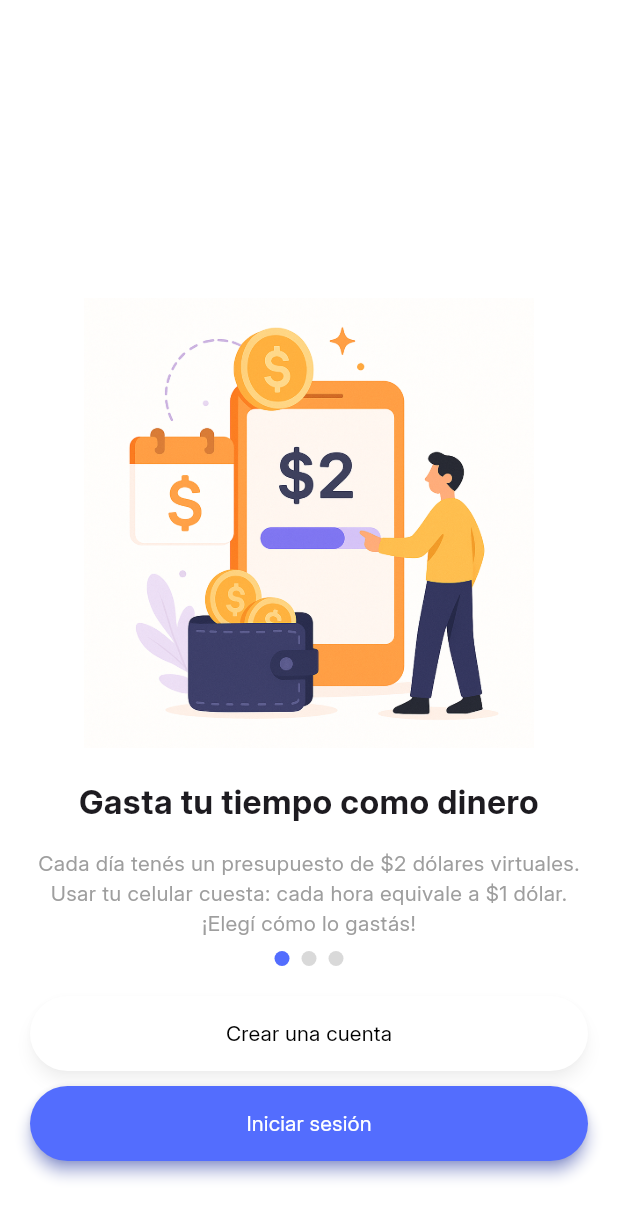
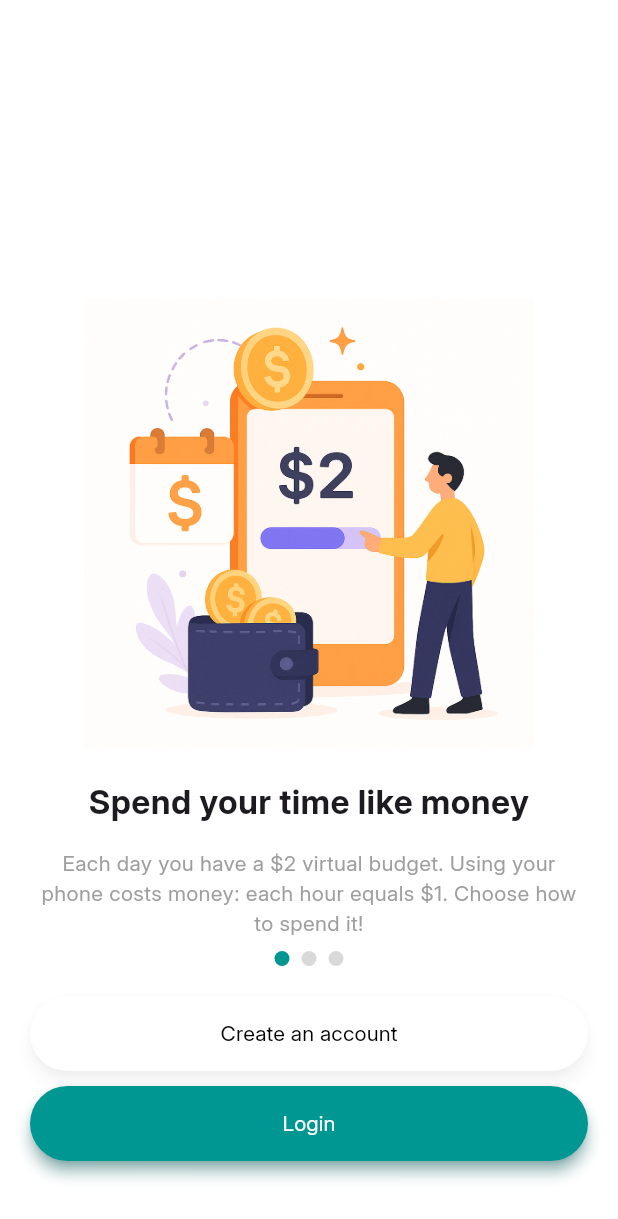
Before and after one commit to BautistaMendibe/focuswallet, a Flutter app: the screen it shows after launch, on a phone screen of 412 x 824 dp. Shown: the top 1219 px of the screen. Run offline on Flutter 3.47's test engine with Material 3 defaults, Android fonts, the light colour scheme and no system bars; drawn by our look-alikes of smooth_page_indicator; our stand-ins replace firebase_auth, firebase_core, shared_preferences; accounts and stored records are empty; generated files the repository leaves out were written again.

Commit message:
se traduce el onboarding

```diff
--- a/lib/l10n/app_en.arb
+++ b/lib/l10n/app_en.arb
@@ -1,7 +1,16 @@
 {
   "@@locale": "en",
   "appTitle": "FocusWallet",
+
+  "onboarding1Title": "Spend your time like money",
+  "onboarding1Subtitle": "Each day you have a $2 virtual budget. Using your phone costs money: each hour equals $1. Choose how to spend it!",
+  "onboarding2Title": "Each app has its own budget",
+  "onboarding2Subtitle": "Instagram, TikTok, Netflix... assign how much you're willing to 'spend' on each. Control your usage and avoid unconscious excess.",
+  "onboarding3Title": "Take control of your attention",
+  "onboarding3Subtitle": "The only proven method to stop overusing your phone. Your attention, your freedom.",
+  "createAccount": "Create an account",
   "login": "Login",
+
   "register": "Register",
   "loginSubtitle": "Access your account",
   "emailLabel": "Email",
--- a/lib/l10n/app_es.arb
+++ b/lib/l10n/app_es.arb
@@ -1,6 +1,15 @@
 {
   "@@locale": "es",
   "appTitle": "FocusWallet",
+
+  "onboarding1Title": "Gasta tu tiempo como dinero",
+  "onboarding1Subtitle": "Cada día tenés un presupuesto de $2 dólares virtuales. Usar tu celular cuesta: cada hora equivale a $1 dólar. ¡Elegí cómo lo gastás!",
+  "onboarding2Title": "Cada app tiene su propio presupuesto",
+  "onboarding2Subtitle": "Instagram, TikTok, Netflix… asigná cuánto estás dispuesto a “gastar” por cada una. Controlá el uso y evitá los excesos sin darte cuenta.",
+  "onboarding3Title": "Tomá el control de tu atención",
+  "onboarding3Subtitle": "El único método comprobado para dejar de usar tanto el celular. Tu atención, tu libertad.",
+  "createAccount": "Crear una cuenta",
+
   "login": "Iniciar sesión",
   "register": "Registrarse",
   "loginSubtitle": "Accede a tu cuenta",
--- a/lib/screens/onboarding_screen.dart
+++ b/lib/screens/onboarding_screen.dart
@@ -1,6 +1,7 @@
 import 'package:flutter/material.dart';
 import 'package:shared_preferences/shared_preferences.dart';
 import 'package:smooth_page_indicator/smooth_page_indicator.dart';
+import 'package:flutter_gen/gen_l10n/app_localizations.dart';
 
 class OnboardingScreen extends StatefulWidget {
   const OnboardingScreen({super.key});
@@ -14,6 +15,8 @@ class _OnboardingScreenState extends State<OnboardingScreen> {
 
   @override
   Widget build(BuildContext context) {
+    final loc = AppLocalizations.of(context)!;
+
     return Scaffold(
       body: Stack(
         children: [
@@ -21,21 +24,18 @@ class _OnboardingScreenState extends State<OnboardingScreen> {
             controller: _controller,
             children: [
               OnboardingPage(
-                title: "Gasta tu tiempo como dinero",
-                subtitle:
-                    "Cada día tenés un presupuesto de \$2 dólares virtuales. Usar tu celular cuesta: cada hora equivale a \$1 dólar. ¡Elegí cómo lo gastás!",
+                title: loc.onboarding1Title,
+                subtitle: loc.onboarding1Subtitle,
                 image: "assets/imgs/onboarding/onboarding_1.png",
               ),
               OnboardingPage(
-                title: "Cada app tiene su propio presupuesto",
-                subtitle:
-                    "Instagram, TikTok, Netflix… asigná cuánto estás dispuesto a “gastar” por cada una. Controlá el uso y evitá los excesos sin darte cuenta.",
+                title: loc.onboarding2Title,
+                subtitle: loc.onboarding2Subtitle,
                 image: "assets/imgs/onboarding/onboarding_2.png",
               ),
               OnboardingPage(
-                title: "Tomá el control de tu atención",
-                subtitle:
-                    "El único método comprobado para dejar de usar tanto el celular. Tu atención, tu libertadf.",
+                title: loc.onboarding3Title,
+                subtitle: loc.onboarding3Subtitle,
                 image: "assets/imgs/onboarding/onboarding_3.png",
               ),
             ],
@@ -49,7 +49,12 @@ class _OnboardingScreenState extends State<OnboardingScreen> {
                 SmoothPageIndicator(
                   controller: _controller,
                   count: 3,
-                  effect: WormEffect(dotHeight: 10, dotWidth: 10,dotColor: Color.fromARGB(255, 217, 217, 217), activeDotColor: Colors.indigoAccent),
+                  effect: WormEffect(
+                    dotHeight: 10,
+                    dotWidth: 10,
+                    dotColor: const Color.fromARGB(255, 217, 217, 217),
+                    activeDotColor: const Color(0xFF009792),
+                  ),
                 ),
                 const SizedBox(height: 20),
                 ElevatedButton(
@@ -67,7 +72,7 @@ class _OnboardingScreenState extends State<OnboardingScreen> {
                     shape: const StadiumBorder(),
                     minimumSize: const Size(double.infinity, 50),
                   ),
-                  child: const Text("Crear una cuenta"),
+                  child: Text(loc.createAccount),
                 ),
                 const SizedBox(height: 10),
                 ElevatedButton(
@@ -78,14 +83,14 @@ class _OnboardingScreenState extends State<OnboardingScreen> {
                     Navigator.pushNamed(context, '/login');
                   },
                   style: ElevatedButton.styleFrom(
-                    backgroundColor: Colors.indigoAccent,
+                    backgroundColor: const Color(0xFF009792),
                     foregroundColor: Colors.white,
                     elevation: 4,
-                    shadowColor: Colors.indigoAccent,
+                    shadowColor: const Color(0xFF009792),
                     shape: const StadiumBorder(),
                     minimumSize: const Size(double.infinity, 50),
                   ),
-                  child: const Text("Iniciar sesión"),
+                  child: Text(loc.login),
                 ),
               ],
             ),
@@ -111,20 +116,20 @@ class OnboardingPage extends StatelessWidget {
   @override
   Widget build(BuildContext context) {
     return Container(
-      padding: EdgeInsets.all(24),
+      padding: const EdgeInsets.all(24),
       color: Colors.white,
       child: Column(
         mainAxisAlignment: MainAxisAlignment.center,
         children: [
           Image.asset(image, height: 300),
-          SizedBox(height: 20),
+          const SizedBox(height: 20),
           Text(title,
               textAlign: TextAlign.center,
-              style: TextStyle(fontSize: 22, fontWeight: FontWeight.bold)),
-          SizedBox(height: 16),
+              style: const TextStyle(fontSize: 22, fontWeight: FontWeight.bold)),
+          const SizedBox(height: 16),
           Text(subtitle,
               textAlign: TextAlign.center,
-              style: TextStyle(fontSize: 14, color: Colors.grey)),
+              style: const TextStyle(fontSize: 14, color: Colors.grey)),
         ],
       ),
     );
```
==*==
From the material above, print everything exactly except the pictures.

**OUTPUT OF THE EXERCISE**
Before and after one commit to BautistaMendibe/focuswallet, a Flutter app: the screen it shows after launch, on a phone screen of 412 x 824 dp. Shown: the top 1219 px of the screen. Run offline on Flutter 3.47's test engine with Material 3 defaults, Android fonts, the light colour scheme and no system bars; drawn by our look-alikes of smooth_page_indicator; our stand-ins replace firebase_auth, firebase_core, shared_preferences; accounts and stored records are empty; generated files the repository leaves out were written again.

Commit message:
se traduce el onboarding

```diff
--- a/lib/l10n/app_en.arb
+++ b/lib/l10n/app_en.arb
@@ -1,7 +1,16 @@
 {
   "@@locale": "en",
   "appTitle": "FocusWallet",
+
+  "onboarding1Title": "Spend your time like money",
+  "onboarding1Subtitle": "Each day you have a $2 virtual budget. Using your phone costs money: each hour equals $1. Choose how to spend it!",
+  "onboarding2Title": "Each app has its own budget",
+  "onboarding2Subtitle": "Instagram, TikTok, Netflix... assign how much you're willing to 'spend' on each. Control your usage and avoid unconscious excess.",
+  "onboarding3Title": "Take control of your attention",
+  "onboarding3Subtitle": "The only proven method to stop overusing your phone. Your attention, your freedom.",
+  "createAccount": "Create an account",
   "login": "Login",
+
   "register": "Register",
   "loginSubtitle": "Access your account",
   "emailLabel": "Email",
--- a/lib/l10n/app_es.arb
+++ b/lib/l10n/app_es.arb
@@ -1,6 +1,15 @@
 {
   "@@locale": "es",
   "appTitle": "FocusWallet",
+
+  "onboarding1Title": "Gasta tu tiempo como dinero",
+  "onboarding1Subtitle": "Cada día tenés un presupuesto de $2 dólares virtuales. Usar tu celular cuesta: cada hora equivale a $1 dólar. ¡Elegí cómo lo gastás!",
+  "onboarding2Title": "Cada app tiene su propio presupuesto",
+  "onboarding2Subtitle": "Instagram, TikTok, Netflix… asigná cuánto estás dispuesto a “gastar” por cada una. Controlá el uso y evitá los excesos sin darte cuenta.",
+  "onboarding3Title": "Tomá el control de tu atención",
+  "onboarding3Subtitle": "El único método comprobado para dejar de usar tanto el celular. Tu atención, tu libertad.",
+  "createAccount": "Crear una cuenta",
+
   "login": "Iniciar sesión",
   "register": "Registrarse",
   "loginSubtitle": "Accede a tu cuenta",
--- a/lib/screens/onboarding_screen.dart
+++ b/lib/screens/onboarding_screen.dart
@@ -1,6 +1,7 @@
 import 'package:flutter/material.dart';
 import 'package:shared_preferences/shared_preferences.dart';
 import 'package:smooth_page_indicator/smooth_page_indicator.dart';
+import 'package:flutter_gen/gen_l10n/app_localizations.dart';
 
 class OnboardingScreen extends StatefulWidget {
   const OnboardingScreen({super.key});
@@ -14,6 +15,8 @@ class _OnboardingScreenState extends State<OnboardingScreen> {
 
   @override
   Widget build(BuildContext context) {
+    final loc = AppLocalizations.of(context)!;
+
     return Scaffold(
       body: Stack(
         children: [
@@ -21,21 +24,18 @@ class _OnboardingScreenState extends State<OnboardingScreen> {
             controller: _controller,
             children: [
               OnboardingPage(
-                title: "Gasta tu tiempo como dinero",
-                subtitle:
-                    "Cada día tenés un presupuesto de \$2 dólares virtuales. Usar tu celular cuesta: cada hora equivale a \$1 dólar. ¡Elegí cómo lo gastás!",
+                title: loc.onboarding1Title,
+                subtitle: loc.onboarding1Subtitle,
                 image: "assets/imgs/onboarding/onboarding_1.png",
               ),
               OnboardingPage(
-                title: "Cada app tiene su propio presupuesto",
-                subtitle:
-                    "Instagram, TikTok, Netflix… asigná cuánto estás dispuesto a “gastar” por cada una. Controlá el uso y evitá los excesos sin darte cuenta.",
+                title: loc.onboarding2Title,
+                subtitle: loc.onboarding2Subtitle,
                 image: "assets/imgs/onboarding/onboarding_2.png",
               ),
               OnboardingPage(
-                title: "Tomá el control de tu atención",
-                subtitle:
-                    "El único método comprobado para dejar de usar tanto el celular. Tu atención, tu libertadf.",
+                title: loc.onboarding3Title,
+                subtitle: loc.onboarding3Subtitle,
                 image: "assets/imgs/onboarding/onboarding_3.png",
               ),
             ],
@@ -49,7 +49,12 @@ class _OnboardingScreenState extends State<OnboardingScreen> {
                 SmoothPageIndicator(
                   controller: _controller,
                   count: 3,
-                  effect: WormEffect(dotHeight: 10, dotWidth: 10,dotColor: Color.fromARGB(255, 217, 217, 217), activeDotColor: Colors.indigoAccent),
+                  effect: WormEffect(
+                    dotHeight: 10,
+                    dotWidth: 10,
+                    dotColor: const Color.fromARGB(255, 217, 217, 217),
+                    activeDotColor: const Color(0xFF009792),
+                  ),
                 ),
                 const SizedBox(height: 20),
                 ElevatedButton(
@@ -67,7 +72,7 @@ class _OnboardingScreenState extends State<OnboardingScreen> {
                     shape: const StadiumBorder(),
                     minimumSize: const Size(double.infinity, 50),
                   ),
-                  child: const Text("Crear una cuenta"),
+                  child: Text(loc.createAccount),
                 ),
                 const SizedBox(height: 10),
                 ElevatedButton(
@@ -78,14 +83,14 @@ class _OnboardingScreenState extends State<OnboardingScreen> {
                     Navigator.pushNamed(context, '/login');
                   },
                   style: ElevatedButton.styleFrom(
-                    backgroundColor: Colors.indigoAccent,
+                    backgroundColor: const Color(0xFF009792),
                     foregroundColor: Colors.white,
                     elevation: 4,
-                    shadowColor: Colors.indigoAccent,
+                    shadowColor: const Color(0xFF009792),
                     shape: const StadiumBorder(),
                     minimumSize: const Size(double.infinity, 50),
                   ),
-                  child: const Text("Iniciar sesión"),
+                  child: Text(loc.login),
                 ),
               ],
             ),
@@ -111,20 +116,20 @@ class OnboardingPage extends StatelessWidget {
   @override
   Widget build(BuildContext context) {
     return Container(
-      padding: EdgeInsets.all(24),
+      padding: const EdgeInsets.all(24),
       color: Colors.white,
       child: Column(
         mainAxisAlignment: MainAxisAlignment.center,
         children: [
           Image.asset(image, height: 300),
-          SizedBox(height: 20),
+          const SizedBox(height: 20),
           Text(title,
               textAlign: TextAlign.center,
-              style: TextStyle(fontSize: 22, fontWeight: FontWeight.bold)),
-          SizedBox(height: 16),
+              style: const TextStyle(fontSize: 22, fontWeight: FontWeight.bold)),
+          const SizedBox(height: 16),
           Text(subtitle,
               textAlign: TextAlign.center,
-              style: TextStyle(fontSize: 14, color: Colors.grey)),
+              style: const TextStyle(fontSize: 14, color: Colors.grey)),
         ],
       ),
     );
```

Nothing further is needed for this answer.